Data items:
▽

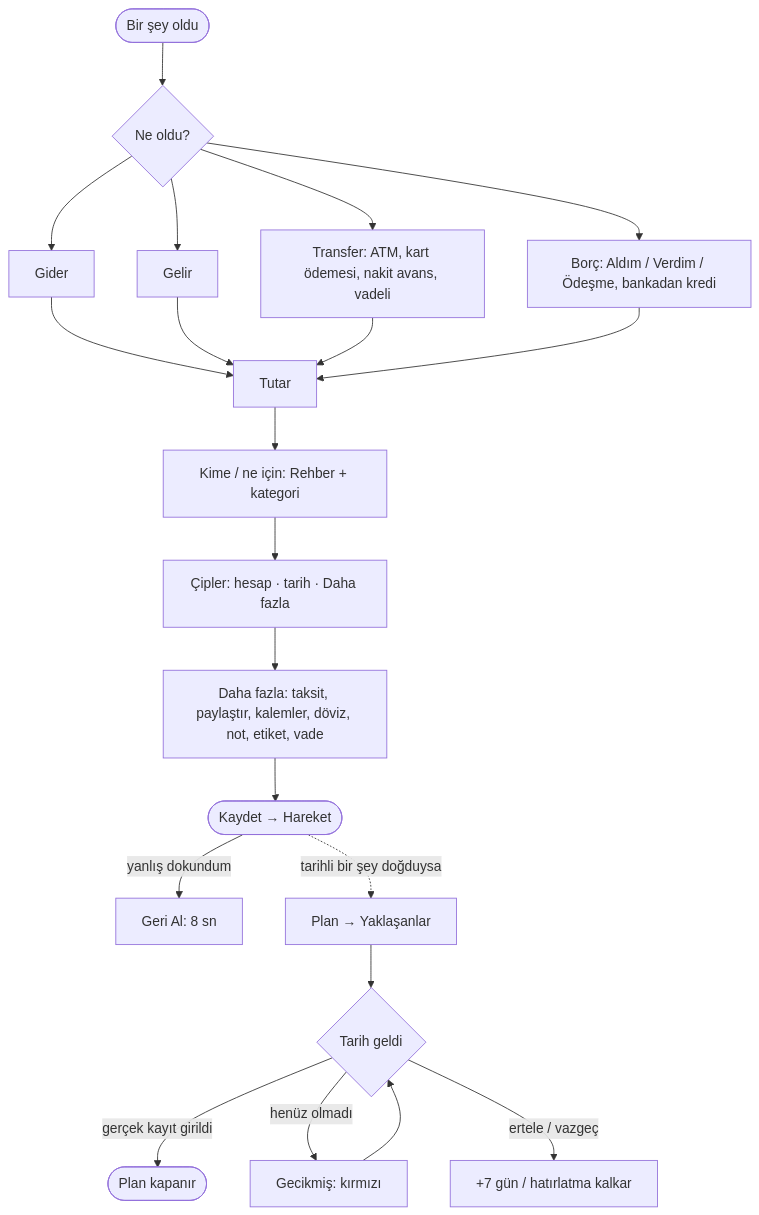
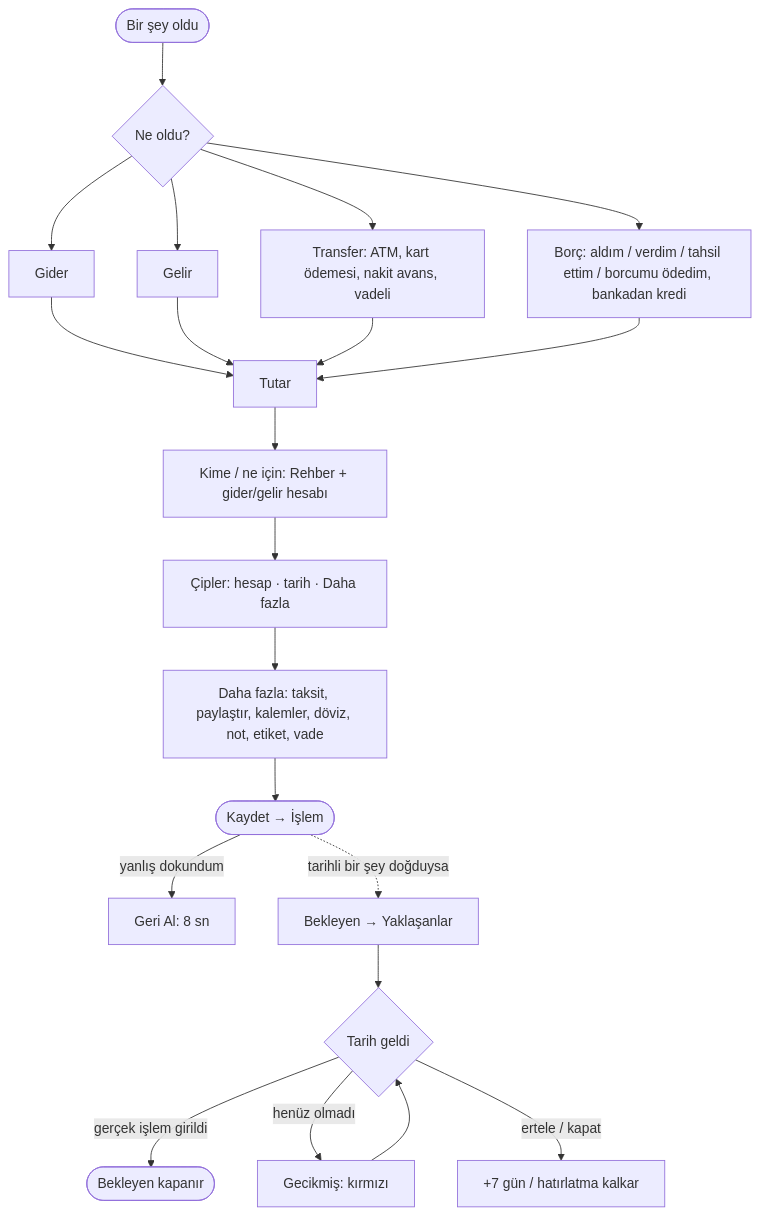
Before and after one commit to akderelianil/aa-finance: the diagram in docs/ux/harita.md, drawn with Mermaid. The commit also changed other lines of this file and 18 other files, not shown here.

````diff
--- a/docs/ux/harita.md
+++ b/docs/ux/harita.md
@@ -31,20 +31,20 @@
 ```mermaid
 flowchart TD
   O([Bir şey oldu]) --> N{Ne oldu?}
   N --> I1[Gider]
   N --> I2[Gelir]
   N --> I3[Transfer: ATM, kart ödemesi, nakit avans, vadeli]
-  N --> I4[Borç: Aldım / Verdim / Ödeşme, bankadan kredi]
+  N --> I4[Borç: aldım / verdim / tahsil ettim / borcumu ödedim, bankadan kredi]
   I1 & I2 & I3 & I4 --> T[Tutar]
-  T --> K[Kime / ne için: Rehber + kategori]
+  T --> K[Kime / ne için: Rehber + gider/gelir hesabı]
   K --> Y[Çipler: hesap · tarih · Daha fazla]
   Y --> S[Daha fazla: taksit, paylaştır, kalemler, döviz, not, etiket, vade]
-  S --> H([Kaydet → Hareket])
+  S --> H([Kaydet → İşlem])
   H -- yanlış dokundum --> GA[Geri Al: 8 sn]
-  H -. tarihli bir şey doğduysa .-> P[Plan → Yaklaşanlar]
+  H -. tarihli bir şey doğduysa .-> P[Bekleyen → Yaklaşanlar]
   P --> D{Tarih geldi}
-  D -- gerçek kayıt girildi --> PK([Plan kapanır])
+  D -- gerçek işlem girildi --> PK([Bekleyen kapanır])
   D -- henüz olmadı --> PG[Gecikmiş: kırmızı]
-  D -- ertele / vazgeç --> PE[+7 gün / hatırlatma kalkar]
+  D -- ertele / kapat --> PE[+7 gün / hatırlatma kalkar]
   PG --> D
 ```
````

△

■ **Brief**: Your answer must be the records above, word for word, with no pictures.

■ **Problem solution**:
Before and after one commit to akderelianil/aa-finance: the diagram in docs/ux/harita.md, drawn with Mermaid. The commit also changed other lines of this file and 18 other files, not shown here.

````diff
--- a/docs/ux/harita.md
+++ b/docs/ux/harita.md
@@ -31,20 +31,20 @@
 ```mermaid
 flowchart TD
   O([Bir şey oldu]) --> N{Ne oldu?}
   N --> I1[Gider]
   N --> I2[Gelir]
   N --> I3[Transfer: ATM, kart ödemesi, nakit avans, vadeli]
-  N --> I4[Borç: Aldım / Verdim / Ödeşme, bankadan kredi]
+  N --> I4[Borç: aldım / verdim / tahsil ettim / borcumu ödedim, bankadan kredi]
   I1 & I2 & I3 & I4 --> T[Tutar]
-  T --> K[Kime / ne için: Rehber + kategori]
+  T --> K[Kime / ne için: Rehber + gider/gelir hesabı]
   K --> Y[Çipler: hesap · tarih · Daha fazla]
   Y --> S[Daha fazla: taksit, paylaştır, kalemler, döviz, not, etiket, vade]
-  S --> H([Kaydet → Hareket])
+  S --> H([Kaydet → İşlem])
   H -- yanlış dokundum --> GA[Geri Al: 8 sn]
-  H -. tarihli bir şey doğduysa .-> P[Plan → Yaklaşanlar]
+  H -. tarihli bir şey doğduysa .-> P[Bekleyen → Yaklaşanlar]
   P --> D{Tarih geldi}
-  D -- gerçek kayıt girildi --> PK([Plan kapanır])
+  D -- gerçek işlem girildi --> PK([Bekleyen kapanır])
   D -- henüz olmadı --> PG[Gecikmiş: kırmızı]
-  D -- ertele / vazgeç --> PE[+7 gün / hatırlatma kalkar]
+  D -- ertele / kapat --> PE[+7 gün / hatırlatma kalkar]
   PG --> D
 ```
````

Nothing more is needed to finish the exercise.